Creating and enjoying our own experiences takes effort, and for those in high pressured jobs and/or those living in densely populated urban areas it also involves significant time away from work as well as monetary cost. Hence the growth of social media which has interconnected people across the globe, from various cultures and backgrounds in ways that were unimaginable just a few decades ago. This crowdsourcing of experiences through social media has created much more variety and the novelty of this new mode of interaction with the world is very appealing to the human mind and it fits right into the mental fabric.
Happiness derived from the mind, however, is transient and it comes and goes. Social media serves to fill in these gaps and provide a more consistent stream of happiness. The addicting nature of social media stems from this. As our fingertips dance on the screen of our smartphones, much of the bandwidth of the neural and thought networks is given up in the pursuit of happiness through an OLED screen of a smartphone. As more people throng the social media space, much to the delight of the originators of the various platforms who profit from our interactions, the window of happiness has come to be defined by the width of our smartphone screens and its processor speed.
One aspect of our happiness correlates with how much the mind is at rest. For most us, unless we are into mind-bending meditational practices, the only aspect of happiness that we know of is external. These external influences, when perceived as beneficial to and pleasant, can help calm the mind. This relative happiness contrasts with the more lasting and fulfilling intrinsic happiness that does not depend on the direction or the flow of the mind, our thoughts, the world around us etc. Intrinsic happiness can be thought of as “static happiness” and extrinsic happiness can be termed “dynamic happiness”. Static happiness, which is an inner phenomenon, is an ever-flowing blissful state that does not change or depend on external change.

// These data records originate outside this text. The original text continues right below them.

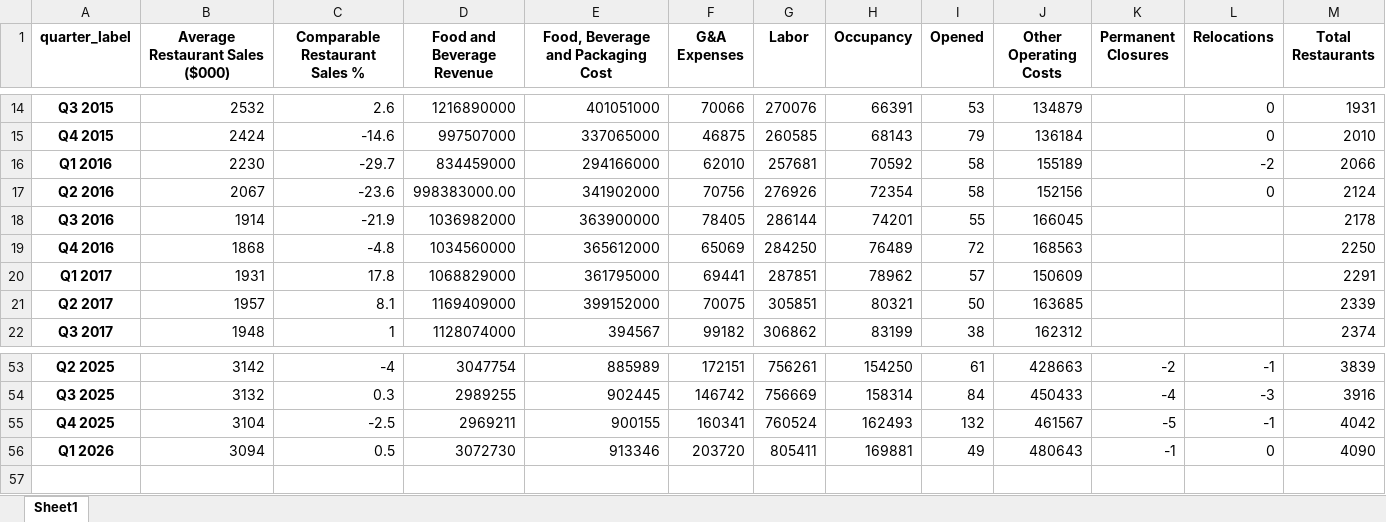
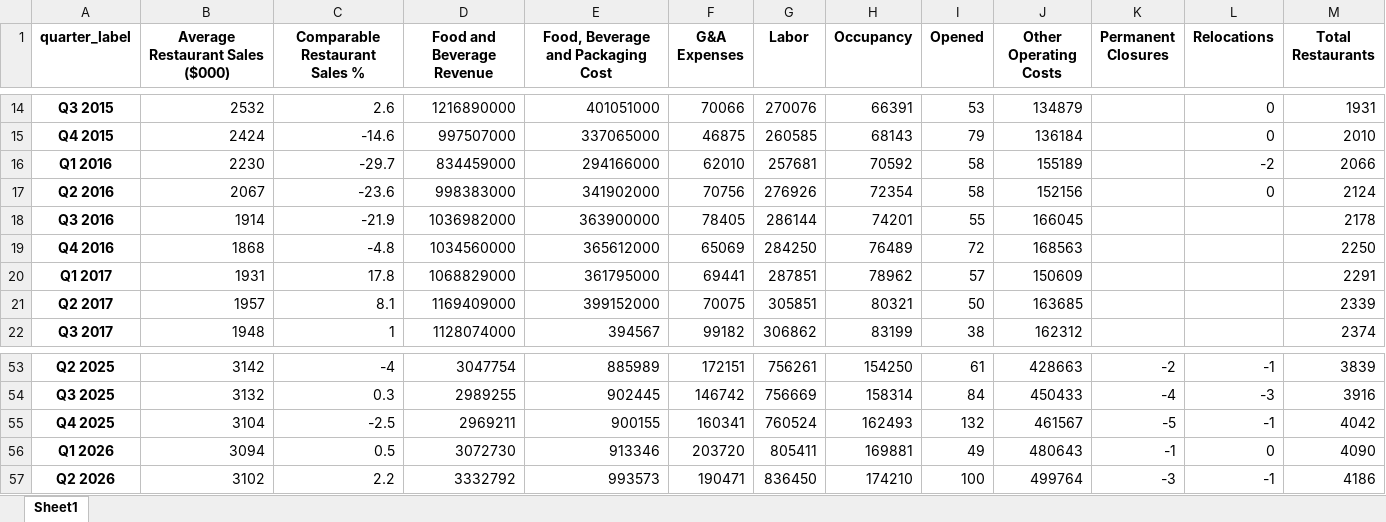
Before and after one commit to MathisGrandjean/Dashboard_Chipotle, an Excel workbook: data/chipotle_sec_key_metrics.xlsx, sheet Sheet1, drawn as a sheet; only a part is shown, gaps mark what is left out; values as stored, in another font and other column widths than the file's, no borders; the diff names each change by its address in the sheet, - before the commit and + after, or states it on an @@ line.

```diff
--- a/data/chipotle_sec_key_metrics.xlsx (sheet Sheet1)
+++ b/data/chipotle_sec_key_metrics.xlsx (sheet Sheet1)
-D17 (Food and Beverage Revenue): 998383000.00
+D17 (Food and Beverage Revenue): 998383000
+row 57: Q2 2026 | 3102 | 2.2 | 3332792 | 993573 | 190471 | 836450 | 174210 | 100 | 499764 | -3 | -1 | 4186
```
Also changed, not shown: data/Chipotle_jobs_all.xlsx, data/data_restaurants.xlsx, 2 other files.
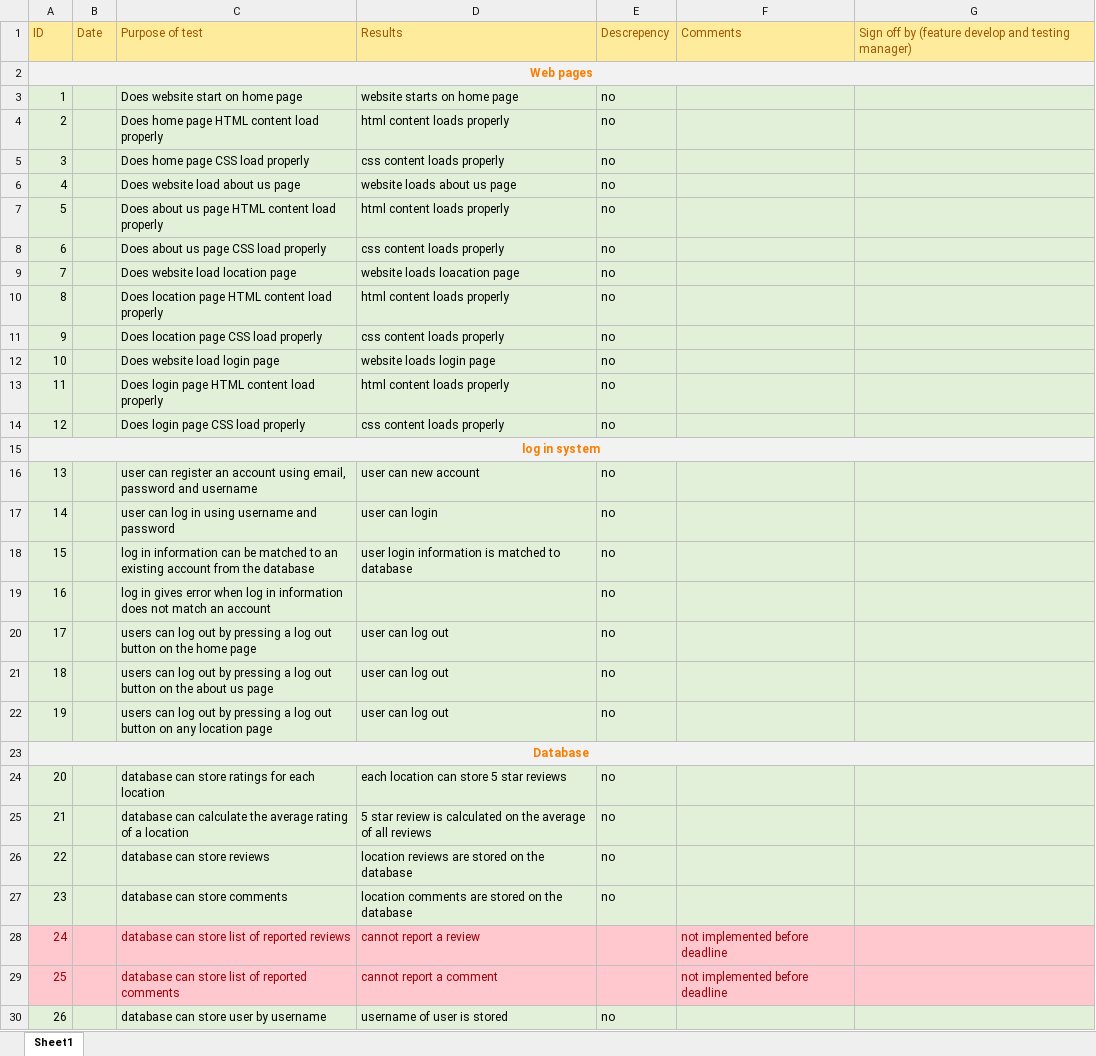
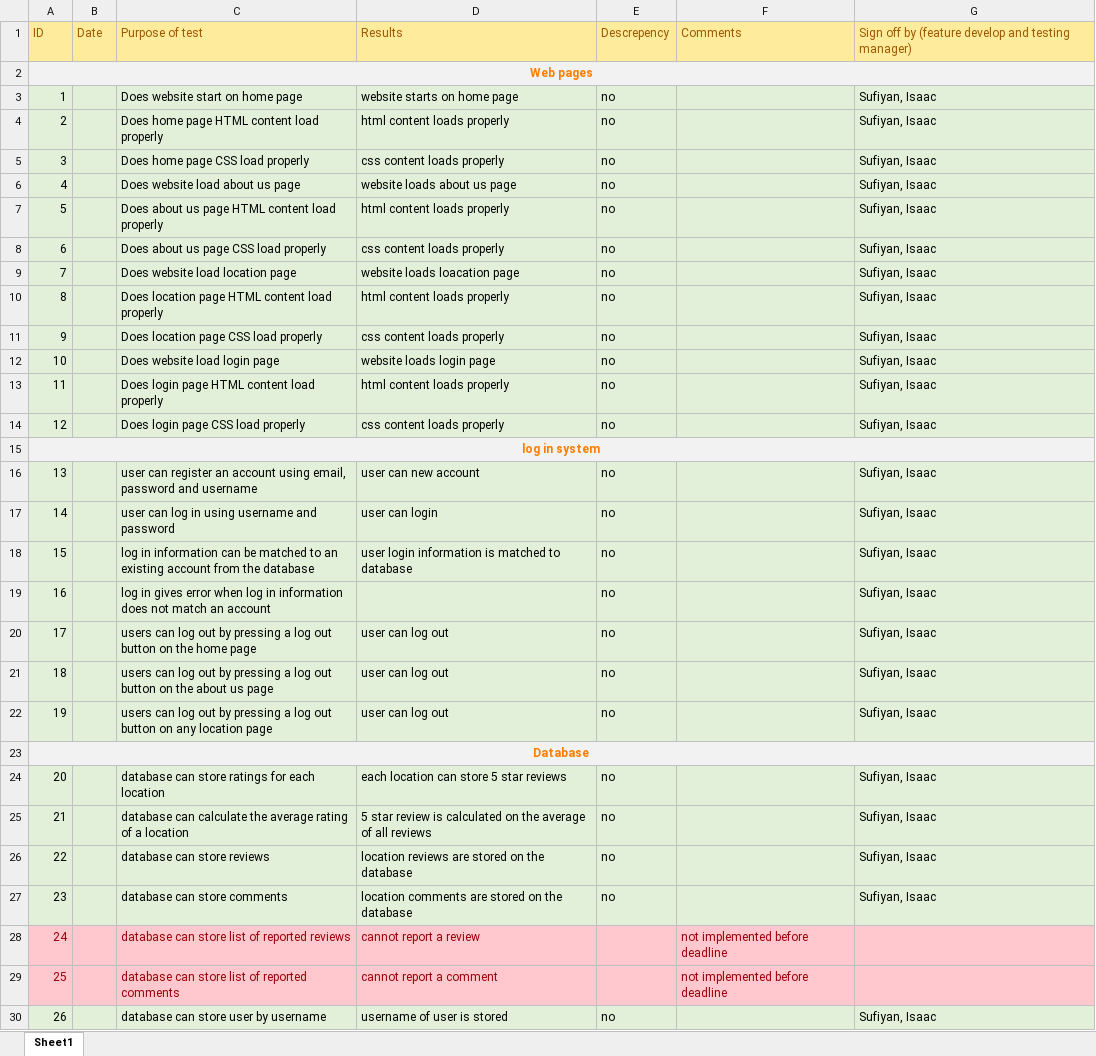
Before and after one commit to IsaacdmDunn/Software-Engineering-Principles, an Excel workbook: Test Plan.xlsx, sheet Sheet1, drawn as a sheet; only a part is shown; values as stored, in another font and other column widths than the file's, no borders; the diff covers the shown part only; the diff names each change by its address in the sheet, - before the commit and + after, or states it on an @@ line.

```diff
--- a/Test Plan.xlsx (sheet Sheet1)
+++ b/Test Plan.xlsx (sheet Sheet1)
-G3:G14: (empty)
+G3:G14: Sufiyan, Isaac
-G16:G22: (empty)
+G16:G22: Sufiyan, Isaac
-G24:G27: (empty)
+G24:G27: Sufiyan, Isaac
-G30: (empty)
+G30: Sufiyan, Isaac
```
Also changed, not shown: 13 edited cells elsewhere in this sheet.
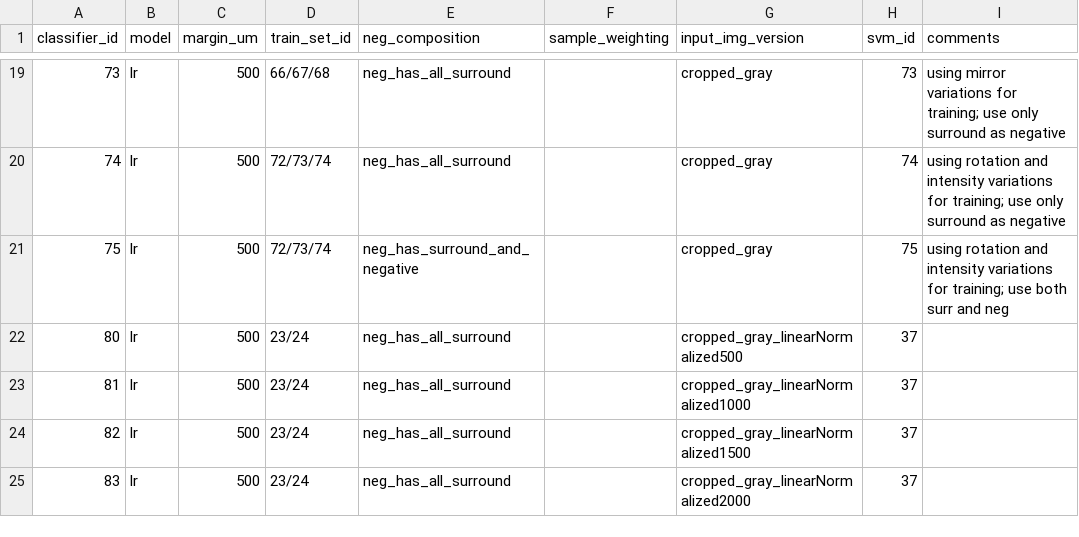
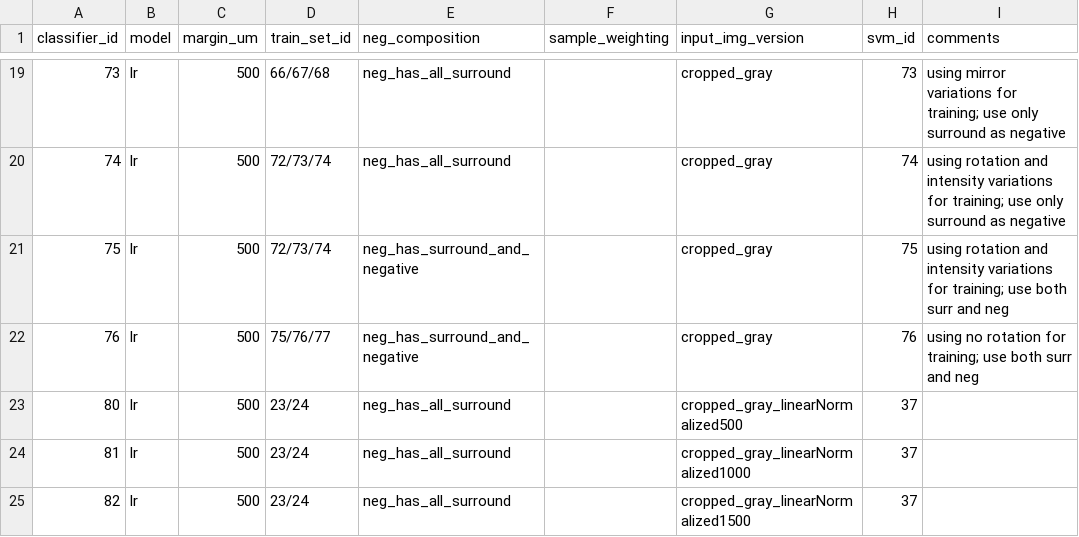
Before and after one commit to mistycheney/MouseBrainAtlas, a CSV file: learning/classifier_settings.csv, drawn as a sheet; only a part is shown, gaps mark what is left out; the shorter side is filled out with more unchanged rows; the diff names each change by its address in the sheet, - before the commit and + after, or states it on an @@ line.

```diff
--- a/learning/classifier_settings.csv
+++ b/learning/classifier_settings.csv
+row 22: 76 | lr | 500 | 75/76/77 | neg_has_surround_and_negative |  | cropped_gray | 76 | using no rotation for training; use both surr and neg
```
Also changed, not shown: learning/dataset_settings.csv, 2 other files.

Dynamism is the engine of social media. In the world of social media, change is measured not in days or hours, but in seconds and fractions thereof. This rivals the speed of thoughts. We move from post to post, picture to picture as we seek to find the next happy wave. No wonder an overload of social media leads to fatigue, just as a constant mental activity is tiring. At least the mind shuts off while we sleep, but the world of social media does not have a sleep-wake cycle. Some, to the detriment of their health and wellbeing, choose to disrupt their natural body clock to continuously keep up with the latest developments on their favorite social media feeds.
We may harbor the fear that life will stop without social media. To counter this argument, all we must do is look just one or two generations back, to that of our parents and grandparents. Were they any less happy in their times? The likely answer for most of us is a resounding no. They had other avenues to experience happiness which perhaps were more fulfilling compared to what’s available to our generation. Sipping rather than gulping life, gave them time to ponder, reflect and stretch enjoyment from each pleasurable life events to weeks, months, and years rather than seconds and hours.
Taking a forced sabbatical from social media is like forcibly shutting the eyelids to quell the mind. It simply does not work in the long run. The mind just comes back stronger. Similarly, the onslaught of social media will become too great a temptation to keep at bay. Another workable solution is a gradual retreat and a phased withdrawal in order not to shock the mind by suddenly and forcibly rocking it off its perch.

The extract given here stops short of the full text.